The project received the full funding amount requested from the U.S. Department of Transportation grant program, Oregon Gov. Tina Kotek said in a statement.
“This is a big moment for the Pacific Northwest,” Kotek said. “Replacing the Interstate Bridge is a critical infrastructure investment for our local communities, two states, the West Coast, and our nation.”
The I-5 Bridge project received the most funding of the 11 awards nationwide in the so-called
The federal DOT sought applications this year for $1.8 billion in Mega program funding for fiscal years 2023 and 2024 advance appropriations. The grant marks the second federal grant awarded to the current bridge replacement project; the first, a $1 million seismic study grant, was awarded in October 2022.
The bridge traverses the Columbia River and is a key component of I-5, which starts in Washington and continues into southern California. The bridge serves more than 130,000 vehicles daily and experiences epic congestion, according to a Friday release from several Washington state Congress members.

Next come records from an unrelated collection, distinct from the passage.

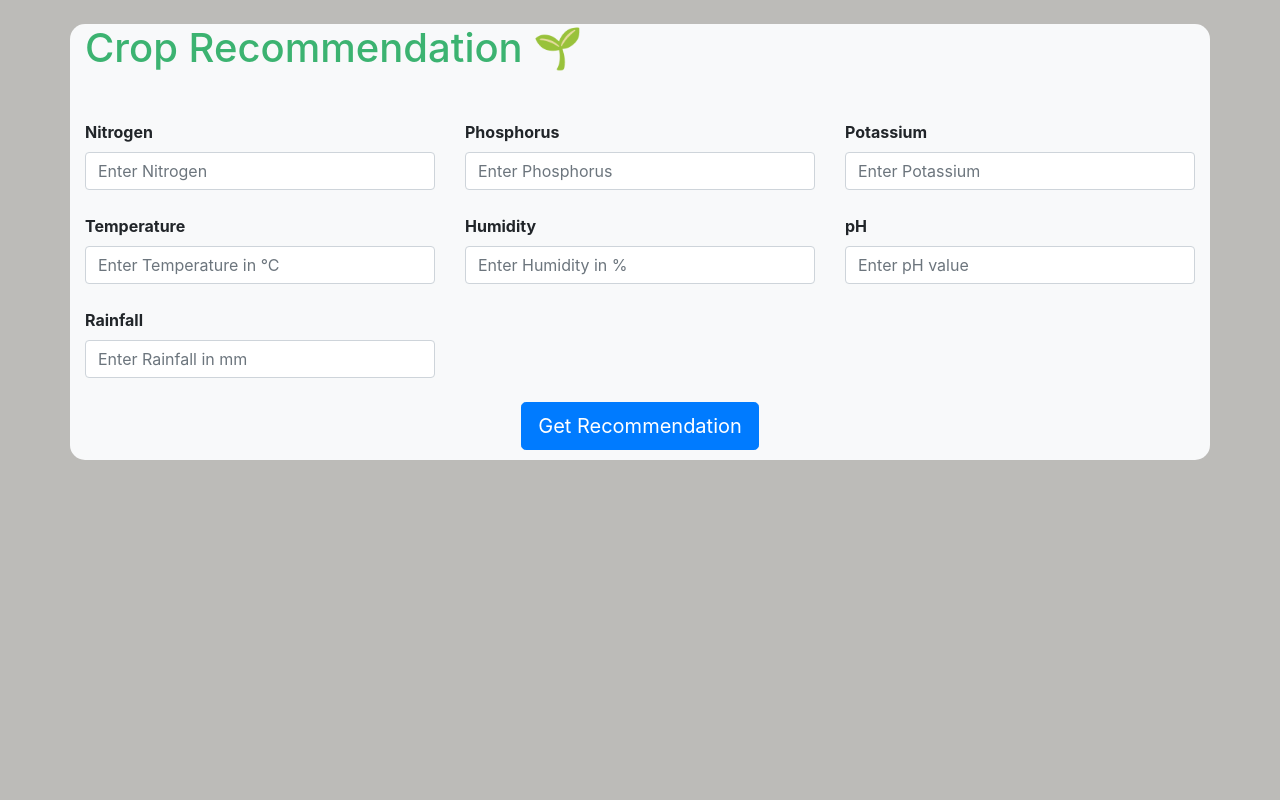
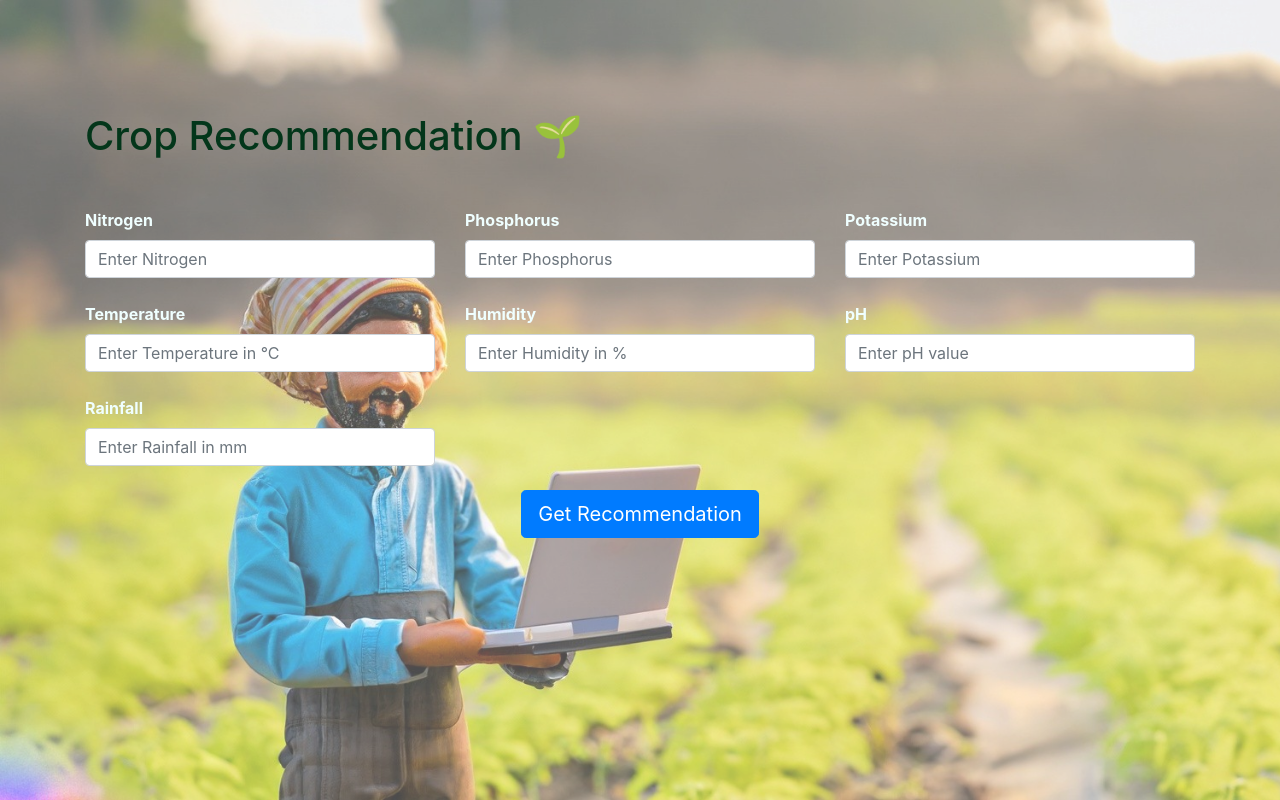
Before and after one commit to vishant007/Crops-Recommendation-System-ML-AI, a Flask app: page / in a window 1280 px wide. Run offline with Flask 3, Linux system fonts and the light colour scheme; parts of the project's set-up code (start-up, migrations or seed data) failed here and were passed over; some libraries are stand-ins or nearby versions.

Commit message:
updated-styling

```diff
--- a/templates/index.html
+++ b/templates/index.html
@@ -13,8 +13,27 @@
 		<script src="https://maxcdn.bootstrapcdn.com/bootstrap/4.5.2/js/bootstrap.min.js"></script>
 		<style>
 			h1 {
-				color: mediumseagreen;
+				color: rgb(3, 54, 26);
 				text-align: left;
+			}
+			body {
+				position: relative;
+				color: azure;
+			}
+			body::before {
+				content: '';
+				position: fixed;
+				top: 0;
+				left: 0;
+				width: 100%;
+				height: 100%;
+				background-image: url('./static/cover.jpg');
+				background-repeat: no-repeat;
+				background-size: cover;
+				background-attachment: fixed;
+				opacity: 0.7; /* Set the desired opacity value */
+				z-index: -1;
+				color: azure;
 			}
 
 			.warning {
@@ -25,18 +44,19 @@
 			.card {
 				margin-left: 410px;
 				margin-top: 20px;
-				color: white;
+				background: transparent;
 			}
 			.container {
 				font-weight: bold;
 				padding-bottom: 10px;
 				border-radius: 15px;
+				margin-top: 7rem;
 			}
 		</style>
 	</head>
-	<body style="background: #bcbbb8">
+	<body>
 		<!--===============================================================================-->
-		<div class="container my-4 mt-4 bg-light">
+		<div class="container">
 			<h1>Crop Recommendation <span class="text-success">🌱</span></h1>
 
 			<form method="POST" action="{{ url_for('predict') }}" class="mt-5">
```
Also changed, not shown: static/cover.jpg (added), static/cover.png (deleted), 1 other file.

The bridge is three-quarters of a mile long and 531 feet wide. It has a drawbridge providing 176 feet of river clearance for river vessels when fully opened.
The project is expected to advance Oregon and Washington’s mutual goals of “reducing emissions through a modern, multimodal bridge,” Kotek said.
“It will provide an infusion of federal funds to our region that will support local jobs and broader workforce opportunities,” she said. “I appreciate the hard work of transportation leaders in Oregon, Washington, and the federal government for making this possible.”
The federal funding was initially announced Friday by Sens. Maria Cantwell, D-Washington, and Patty Murray, D-Washington, and Rep. Marie Gluesenkamp Perez, D-Washington.
“Today marks a mega win for the state of Washington: Finally, the 100-year-old I-5 Bridge is getting a federal down payment,” Cantwell said. “I was proud to author the Mega Grant Program to help us tackle transportation projects that drive the economies of entire regions but are too large and complex for one community or state to fund alone.”
This is the second year of the program, Cantwell said. Previous recipients of Mega Grant funding include the New York-New Jersey Gateway tunnel, and the Ohio-Kentucky Brent Spence bridge.
“Cross-state corridors are winning the day under my Mega Grant Program because these investments actually help us improve the flow of commerce to grow our regional and national economies,” Cantwell said. “Older bridges were never designed to carry this volume of people and freight, and the consequence is that they become a pinch point for the economy and a headache for daily commuters, stymieing economic growth.”